The Leidenfrost Effect has nothing to do with frost or the Dutch city of Leiden. Rather, it’s named after a German physicist, Johann Gottlob Leidenfrost, who published a scientific paper on the phenomenon back in 1756.
You can witness it for yourself, if you sprinkle water onto a really hot frying pan or the rings of an electric cooking hob. That moment when the hob gets really hot and water droplets go whizzing off as if on a cushion of air is the Leidenfrost effect in its simplest manifestation.
It usually occurs when the surface temperature that the water droplets touch is greater than 200C. Past the Leidenfrost point, the bottom surface of the water droplet turns to vapour so quickly that it creates a little insulating pocket under the drop. Pressure from the vapour keeps the droplet aloft, like a tiny little hovercraft.

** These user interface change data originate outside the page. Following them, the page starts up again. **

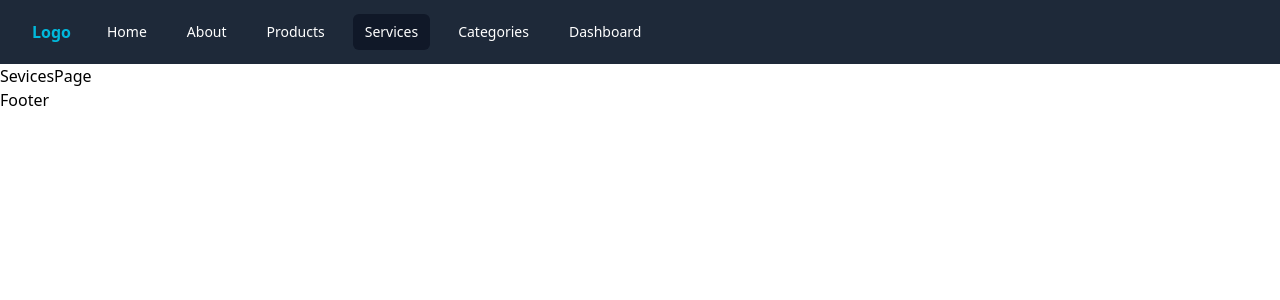
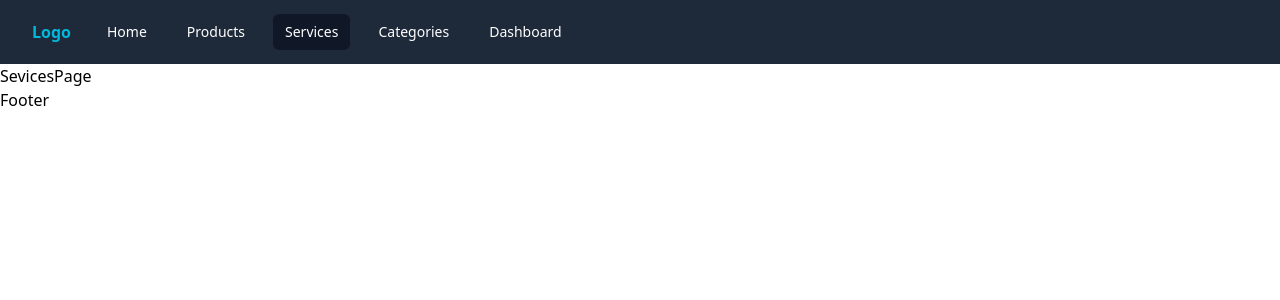
Before and after one commit to meizan2142/next.js, a Next.js app: page /services in a window 1280 px wide. Shown: the top 300 px of the page. Built offline with nearby package versions, Linux system fonts and the light colour scheme.

Commit message:
complete the error handling

```diff
--- a/src/Components/Navbar.jsx
+++ b/src/Components/Navbar.jsx
@@ -9,10 +9,6 @@ const routes = [
     {
         pathName: "Home",
         path: "/"
-    },
-    {
-        pathName: "About",
-        path: "/about"
     },
     {
         pathName: "Products",
--- /dev/null
+++ b/src/app/services/error.js
@@ -0,0 +1,8 @@
+'use client'
+const error = () => {
+    return (
+        <div>error</div>
+    )
+}
+
+export default error
--- a/src/app/services/page.jsx
+++ b/src/app/services/page.jsx
@@ -1,4 +1,6 @@
 const SevicesPage = () => {
+    console.log(name);
+
     return (
         <div>SevicesPage</div>
     )
```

It’s speed, if controllable, could be used in various different applications, from pharmaceuticals to ink-jet printing. That being said, the temperatures required for are so high that it could prove hazardous and costly in terms of heat generation.